A more integrated approach to design, however, one that classes all users as equal and equally deserving of service, could make it harder for those who disregard the needs of the non-modal population to treat the costs as an externality to be met by extra funding, charitable engagement or personal expenditure on assistive technology. And by bringing the costs back to those who have given us this world of dysfunctional technology, we might persuade even the accountants and management consultants who have for so long disregarded the needs of anyone outside the mainstream, that there are sound financial reasons for becoming more inclusive.
We would not even need to tax them to achieve this (though this would be one approach): we could nudge them to do the right thing by offering benefits and tax breaks for those whose choices are more in line with this point of view, perhaps limiting access to government support services, guaranteed bank loans and the other benefits that businesses are currently calling for, to those who will offer tools, sites and services that can be used by all taxpayers and not just those with 20/20 vision and high levels of manual dexterity.

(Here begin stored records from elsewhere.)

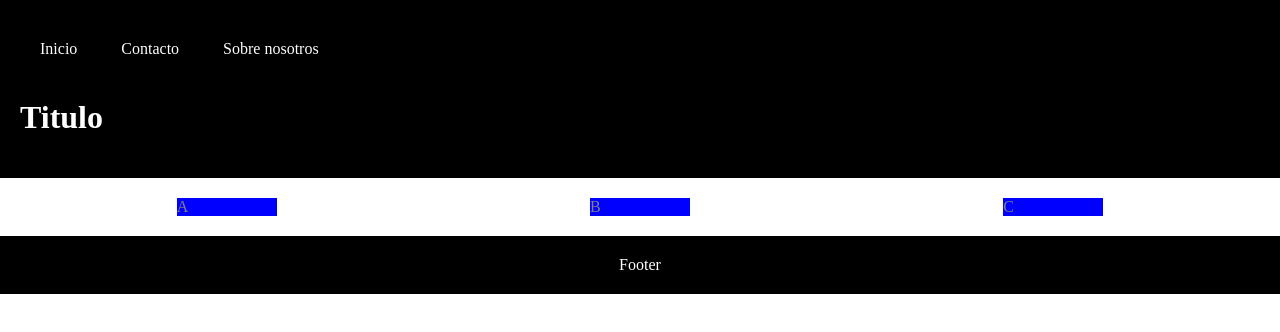
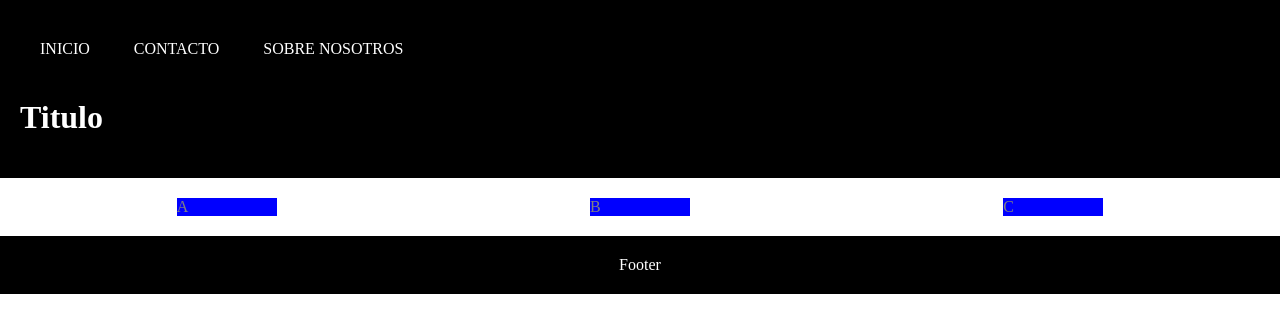
Before and after one commit to albabernal03/proyecto_sitio_web, a plain HTML site: page index.html in a window 1280 px wide. Drawn offline with Linux system fonts and the light colour scheme.

Commit message:
Update index.html

```diff
--- a/index.html
+++ b/index.html
@@ -11,9 +11,9 @@
         <header>
             <nav>
                 <ul>
-                    <li><a href='index.html'>Inicio</a></li>
-                    <li><a href='contacto.html'>Contacto</a></li>
-                    <li><a href='sobre_nosotros.html'>Sobre nosotros</a></li>
+                    <li><a href='index.html'>INICIO</a></li>
+                    <li><a href='contacto.html'>CONTACTO</a></li>
+                    <li><a href='sobre_nosotros.html'>SOBRE NOSOTROS</a></li>
                 </ul>
             </nav>
             <h1>Titulo</h1>
```
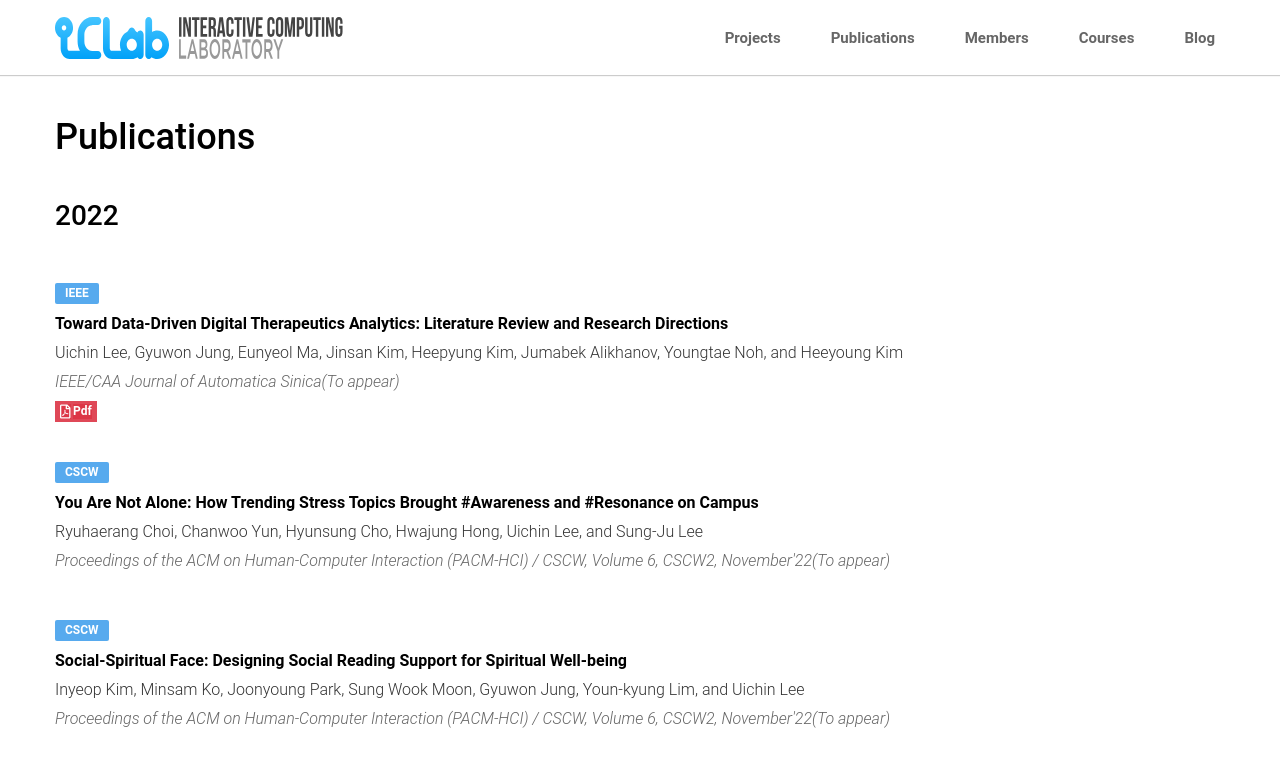
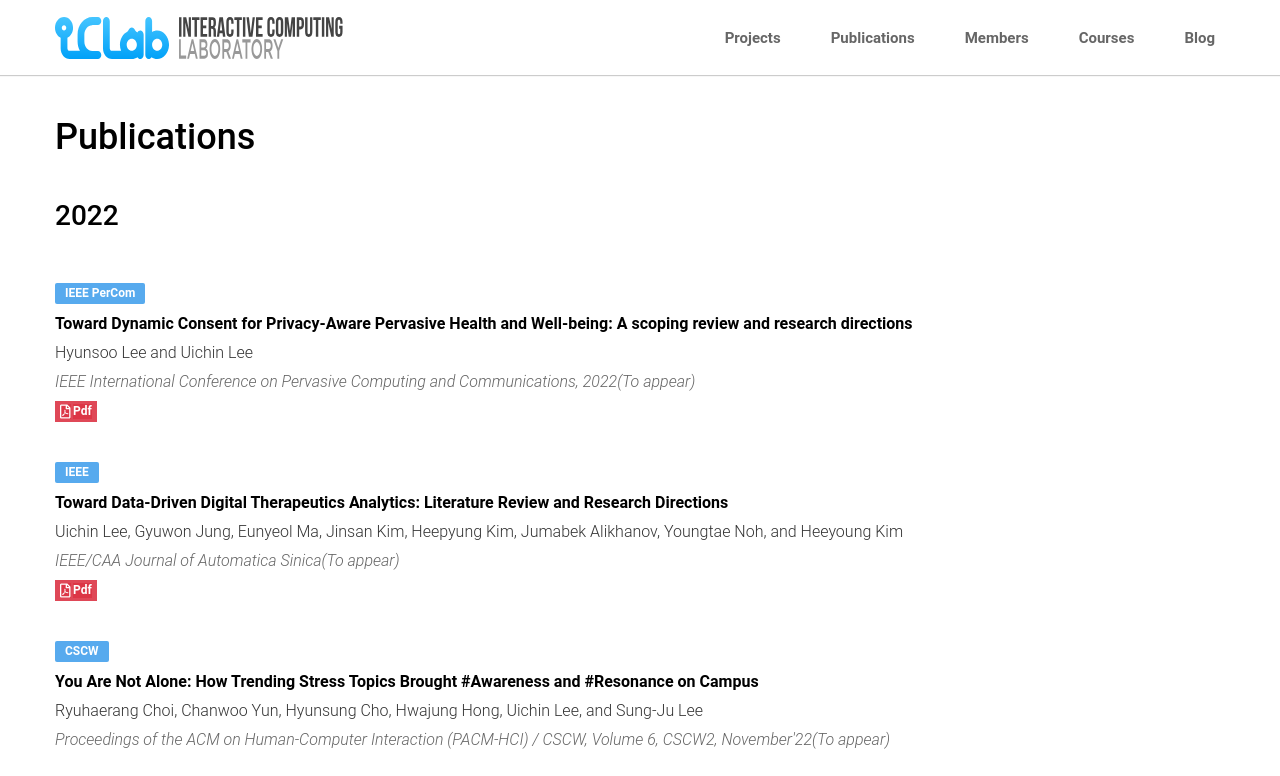
Before and after one commit to Kaist-ICLab/old-homepage, a Next.js app: page /publications in a window 1280 px wide. Shown: the top 776 px of the page. Built offline with nearby package versions, Linux system fonts and the light colour scheme.

Commit message:
publication added

```diff
--- a/data/publicationData.js
+++ b/data/publicationData.js
@@ -1,4 +1,14 @@
 const publicationData = {
+  lee2022towarddynamic: {
+    year: 2022,
+    title:
+      'Toward Dynamic Consent for Privacy-Aware Pervasive Health and Well-being: A scoping review and research directions',
+    authors: ['Hyunsoo Lee', 'Uichin Lee'],
+    venue: 'IEEE PerCom',
+    full_venue: 'IEEE International Conference on Pervasive Computing and Communications, 2022',
+    visible: false,
+    pdf: 'https://drive.google.com/file/d/1Bjw2bbtvukHLmL5YGSLkNDnlEWBeu_h1/view?usp=sharing',
+  },
   lee2022toward: {
     year: 2022,
     title:
```
Also changed, not shown: 1 other file (tests, documents, lock files or other folders).
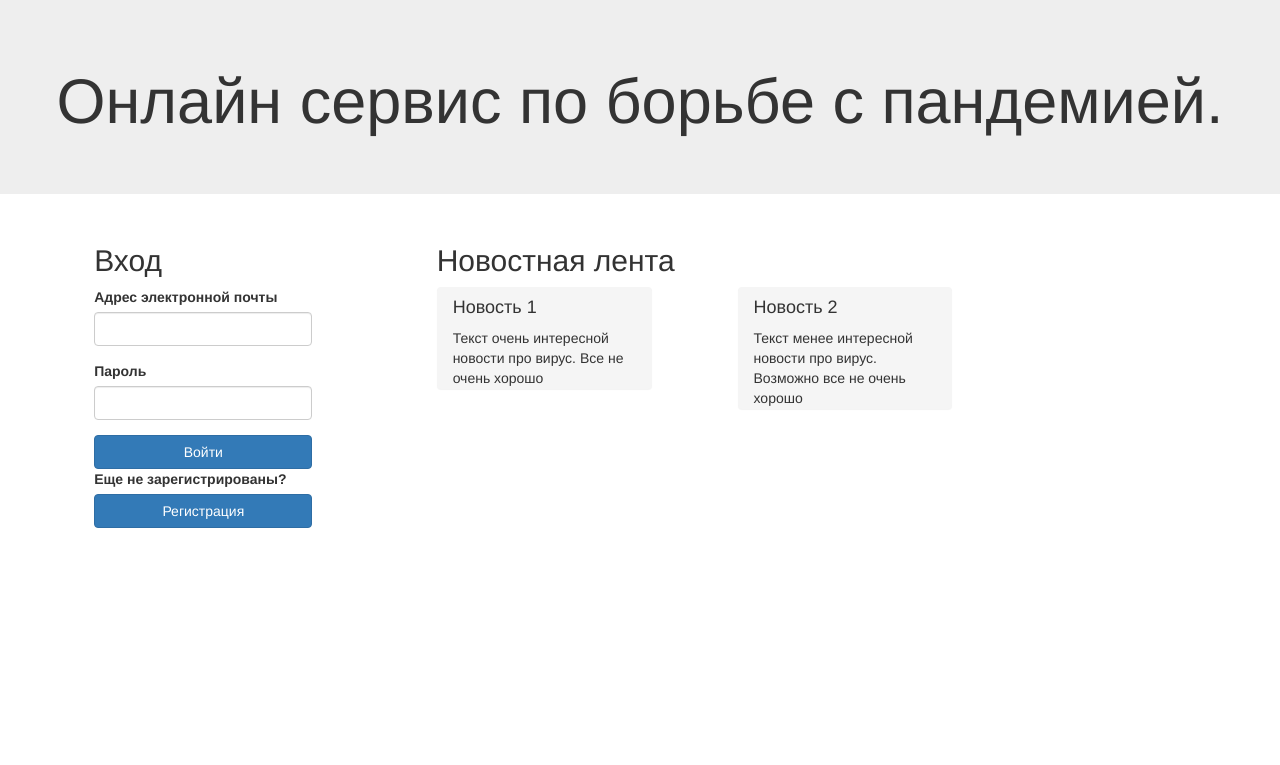
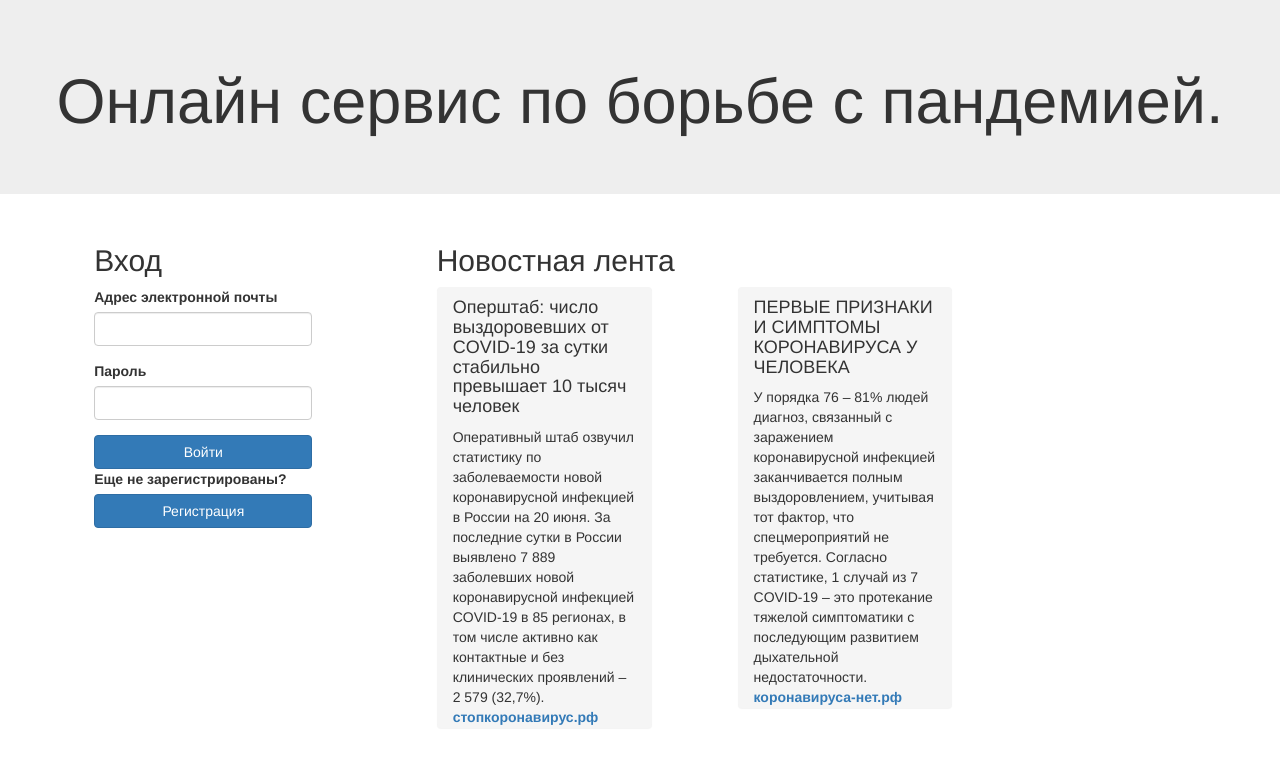
Before and after one commit to mikgorn/hack2dns, a Flask app: page / in a window 1280 px wide. Shown: the part 35-800 px from the top of the page. Run offline with Flask 2, Linux system fonts and the light colour scheme; parts of the project's set-up code (start-up, migrations or seed data) failed here and were passed over; some libraries are stand-ins or nearby versions.

Commit message:
added news

```diff
--- a/templates/index.html
+++ b/templates/index.html
@@ -65,13 +65,17 @@
                         <div class="col-lg-5 " >
                                 <h2>Новостная лента</h2>
                                 <div class="col-lg-5 panel" style="background-color: whitesmoke;">
-                                        <h4>Новость 1</h4>
-                                        <div>Текст очень интересной новости про вирус. Все не очень хорошо</div>
+                                        <h4>Оперштаб: число выздоровевших от COVID-19 за сутки стабильно превышает 10 тысяч человек</h4>
+                                        <div>Оперативный штаб озвучил статистику по заболеваемости новой коронавирусной инфекцией в России на 20 июня.
+
+                                                За последние сутки в России выявлено 7 889 заболевших новой коронавирусной инфекцией COVID-19 в 85 регионах, в том числе активно как контактные и без клинических проявлений – 2 579 (32,7%).</div>
+                                                <div><a href="http://стопкоронавирус.рф"><b>стопкоронавирус.рф</b></a></div>
                                 </div>
                                 <div class="col-lg-2"></div>
                                 <div class="col-lg-5 panel"style="background-color: whitesmoke;" >
-                                        <h4>Новость 2</h4>
-                                        <div>Текст менее интересной новости про вирус. Возможно все не очень хорошо</div>
+                                        <h4>ПЕРВЫЕ ПРИЗНАКИ И СИМПТОМЫ КОРОНАВИРУСА У ЧЕЛОВЕКА</h4>
+                                        <div>У порядка 76 – 81% людей диагноз, связанный с заражением коронавирусной инфекцией заканчивается полным выздоровлением, учитывая тот фактор, что спецмероприятий не требуется. Согласно статистике, 1 случай из 7 COVID-19 – это протекание тяжелой симптоматики с последующим развитием дыхательной недостаточности.</div>
+                                        <div><a href="http://коронавируса-нет.рф/"><b>коронавируса-нет.рф</b></a></div>
                                 </div>
                         </div>
                 </div>
```
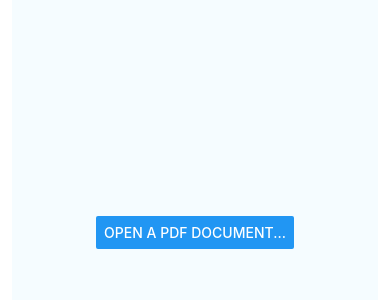
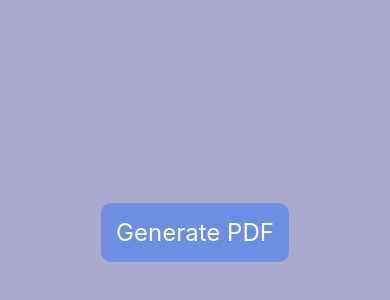
Before and after one commit to TrongTre07/Personal_KhanhHoi_NhatKy, a React Native app: screen / in a window 390 px wide. Shown: the part 190-490 px from the top of the page. Built offline with nearby package versions, Linux system fonts and the light colour scheme; what react-native-sqlite-storage would draw is missing.

Commit message:
generate and pick document

```diff
--- a/App.js
+++ b/App.js
@@ -1,23 +1,23 @@
-import { StyleSheet, Text, View } from 'react-native'
-import React from 'react'
+
+import React from 'react';
+import { StyleSheet, Text, View } from 'react-native';
 import TestSqlite from './src/views/TestSqlite'
 import HeaderView from './src/views/HeaderView'
 import TestLocation from './src/views/TestLocation'
 import UserContext from './src/contexts/UserContext'
 import ExportPDF from './src/views/ExportPDF'
 import OpenPDF from './src/views/OpenPDF'
+import ViewPDF from './src/views/ViewPDF'
+
+
+
+
 
 const App = () => {
   return (
-
-
-    <View style={styles.container}>
-
-      <OpenPDF/>
-    </View>
-
-  )
-}
+    <ExportPDF />
+  );
+};
 
 export default App
 
--- a/package.json
+++ b/package.json
@@ -16,8 +16,10 @@
     "@types/react-native-html-to-pdf": "^0.8.1",
     "react": "18.2.0",
     "react-native": "0.72.3",
+    "react-native-blob-util": "^0.18.3",
     "react-native-document-picker": "^9.0.1",
     "react-native-html-to-pdf": "^0.12.0",
+    "react-native-pdf": "^6.7.1",
     "react-native-sqlite-storage": "^6.0.1"
   },
   "devDependencies": {
--- a/src/views/ExportPDF.js
+++ b/src/views/ExportPDF.js
@@ -2,10 +2,10 @@ import React, { useState } from 'react';
 import { Alert, Pressable, StyleSheet, Text, View } from 'react-native';
 import RNHTMLtoPDF from 'react-native-html-to-pdf';
 
+
 function GenaratePDF() {
     const [isLoading, setIsLoading] = useState(false);
     const [count, setCount] = useState(1);
-
     const data =
     {
         id: 1,
@@ -16,9 +16,9 @@ function GenaratePDF() {
         chieuDaiLonNhat: 10,
         congSuatMayChinh: 200,
         soGiayPhep: "ABC221",
-      thoiHan:"20/12/2022",
-      nghePhu1:"",
-      nghePhu2:"",
+        thoiHan: "20/12/2022",
+        nghePhu1: "",
+        nghePhu2: "",
         ngheCau: 5,
         soLuoiCau: 4,
         ngheLuoi: 20,
@@ -27,7 +27,7 @@ function GenaratePDF() {
         chieuCaoLuoiChup: 60,
         ngheLuoiKeo: 14,
         chieuCaoLuoiKeo: 22,
-      ngheKhac:"",
+        ngheKhac: "",
         bienSo: "EDF2131",
         cangDi: "Cảng Trọng Trề",
         cangVe: "Cảng TrongLV",
@@ -699,13 +699,27 @@ function GenaratePDF() {
 
 </html>
 
+      `;
 
+            //   RNFetchBlob.fs.mkdir(
+            //     RNFetchBlob.fs.dirs.DownloadDir,
+            //   )
+            //     .then(() => {
+            //       console.log('Đã tạo thư mục tải xuống');
+            //     })
+            //     .catch((error) => {
+            //       console.log('Lỗi khi tạo thư mục tải xuống:', error);
+            //     });
 
-      `;
+            //   // Bây giờ, bạn có thể sử dụng DownloadDir để truy cập vào thư mục lưu trữ bên ngoài
+            //   const fileName = `${RNFetchBlob.fs.dirs.DownloadDir}/example.pdf`;
+            //   console.log('Đường dẫn tệp:', fileName);
+
+            //   console.log(fileName);
             const options = {
                 html,
                 fileName: `invoice_${count}`,
-        directory: 'Invoices',
+                directory: 'Downloader',
             };
             const file = await RNHTMLtoPDF.convert(options);
             Alert.alert('Success', `PDF saved to ${file.filePath}`);
--- a/src/views/OpenPDF.js
+++ b/src/views/OpenPDF.js
@@ -1,91 +1,59 @@
-import React, { Component } from 'react';
-import { AppRegistry, Button, StyleSheet, View } from 'react-native';
-import DocumentPicker from 'react-native-document-picker';
-// import PSPDFKitView from 'react-native-pspdfkit';
+import React from 'react';
+import { useState, useCallback } from 'react';
+import { StyleSheet, Text, SafeAreaView, Button,Pressable } from 'react-native';
+import DocumentPicker, { types } from 'react-native-document-picker';
+import { StatusBar } from 'react-native';
+import ViewPDF from './ViewPDF';
 
-export default class OpenPDF extends Component {
-    constructor(props) {
-        super(props);
-        this.state = {
-            document: null,
-        };
-    }
 
-    async handleDocumentPick() {
+const OpenPDF = () => {
+    const [fileResponse, setFileResponse] = useState([]);
+
+    const handleDocumentSelection = useCallback(async () => {
         try {
-            const file = await DocumentPicker.pick({
-                type: [DocumentPicker.types.pdf],
-                copyTo: 'documentDirectory',
+            console.log('handleDocumentSelection');
+            const response = await DocumentPicker.pick({
+                presentationStyle: 'fullScreen',
+                type: [types.pdf],
             });
-            this.setState({
-                document: decodeURI(
-                    file.fileCopyUri.replace('file://', ''),
-                ),
-            });
-        } catch (error) {
-            if (DocumentPicker.isCancel(error)) {
-                // Người dùng đã hủy chọn tài liệu.
-            } else {
-                throw error;
-            }
+            console.log('response', response);
+            console.log('response.uri', response[0].uri);
+            console.log('response.type', response);
+
+            setFileResponse(response);
+            return (
+                <SafeAreaView style={{ flex: 1 }}>
+                  <ViewPDF pdfPath={response[0].uri} />
+                </SafeAreaView>
+              );
+        } catch (err) {
+            console.warn(err);
         }
-    }
+    }, []);
 
-    handleNavigationButtonClicked() {
-        this.setState({ document: null });
-    }
+    return (
+        <SafeAreaView style={styles.container} >
+            <StatusBar barStyle={'dark-content'} />
+            {fileResponse.map((file, index) => (
+                <Text
+                    key={index.toString()}
+                    style={styles.uri}
+                    numberOfLines={1}
+                    ellipsizeMode={'middle'}>
+                    {file?.uri}
+                </Text>
 
-    handleCloseButtonPressed() {
-        this.setState({ document: null });
-    }
-
-    render() {
-        return (
-            <View style={{ flex: 1 }}>
-                {this.state.document == null ? (
-                    <View style={styles.container}>
-                        <Button
-                            onPress={async () => await this.handleDocumentPick()}
-                            title="Open a PDF Document..."
-                        />
-                    </View>
-                ) : (
-                    <PSPDFKitView
-                        ref="pdfView"
-                        // Set the document.
-                        document={this.state.document}
-                        // Show the back button on Android.
-                        showNavigationButtonInToolbar={true}
-                        // Show the back button on iOS.
-                        showCloseButton={true}
-                        // The configuration is optional.
-                        configuration={{
-                            showThumbnailBar: 'scrollable',
-                        }}
-                        // Set the document to `null` on Android.
-                        onNavigationButtonClicked={(event) => {
-                            this.setState({ document: null });
-                        }}
-                        // Set the document to `null` on iOS.
-                        onCloseButtonPressed={(event) => {
-                            this.setState({ document: null });
-                        }}
-                        style={{ flex: 1 }}
-                    />
-                )}
-            </View>
-        );
-    }
-}
-
+            ))}
+            <Button title="Select 📑" onPress={handleDocumentSelection} />
+        </SafeAreaView>
+    );
+};
 const styles = StyleSheet.create({
     container: {
-        flex: 1,
-        justifyContent: 'center',
-        alignItems: 'center',
-        backgroundColor: '#F5FCFF',
-    },
-});
-
-// Vì không có AppRegistry trong JavaScript thuần, bạn không cần đăng ký thành phần.
-// Thay vào đó, bạn nên render component này trong ứng dụng của bạn bằng một cơ chế render của React.
+      flex: 1,
+      backgroundColor: '#fff',
+      alignItems: 'center',
+      justifyContent: 'center',
+    }
+  });
+export default OpenPDF;
--- /dev/null
+++ b/src/views/ViewPDF.js
@@ -0,0 +1,33 @@
+import React from 'react';
+import { View, StyleSheet } from 'react-native';
+import Pdf from 'react-native-pdf';
+
+const styles = StyleSheet.create({
+  container: {
+    flex: 1,
+    justifyContent: 'center',
+    alignItems: 'center',
+  },
+  pdf: {
+    flex: 1,
+    width: '100%',
+  },
+});
+
+const ViewPDF = () => { // Sử dụng functional component và nhận giá trị pdfPath từ props
+//   console.log('pdfPath', pdfPath);
+//   const source = { uri: pdfPath }; // Sử dụng đường dẫn từ props
+  const abc = { uri: 'content://com.android.externalstorage.documents/document/primary%3ADocuments%2FDownloader%2Finvoice_2.pdf' };
+  return (
+    <View style={styles.container}>
+      <Pdf
+        source={abc}
+        style={styles.pdf}
+      />
+    </View>
+  );
+};
+const openPDFDocument = (uri) => {
+    Linking.openURL(uri).catch((err) => console.error('An error occurred: ', err));
+  };
+export default ViewPDF;
```
Also changed, not shown: 2 other files (tests, documents, lock files or other folders). Lines whose indentation alone changed are shown as unchanged.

The transition from the current approach, which we could call modal oligarchy, to one of design for all, will not be easy. Those of us within one standard deviation of the mean may worry that elegant tools and desirable products that ‘just work’ will no longer be available, that innovation will be limited and that we will have to work harder to get what we want from websites.
But no user interface is intuitive, no keyboard obvious, no website ‘natural’. Just as learning language rewires the human brain, so learning how to use network computers requires us to link old skills in new ways. We’ve taken the easy path so far, but I would speculate that interfaces designed for all will not only be more usable by mainstream adopters, they will be more powerful.
And they will unleash a wave of creativity not only from those of us who are already well served but from the millions upon millions who are currently excluded.
If we believe in the transforming power of these new technologies, if we want the network revolution to succeed, and if we desire the best and brightest to join us in this brave new world, then we need to ensure that the barriers to access are removed at all levels. That means campaigning to bring down all of the digital divides, not just the one between rich and poor but between the majority of users for whom most technology is designed and those of us whose capabilities lie more than one standard deviation from the mode.
The conversations taking place at this conference, e-Access ‘09, are part of that process, but I think it is time to push for something more. I think that this should be the last e-access conference. Next year I hope to see you all here for e-affordance 2010.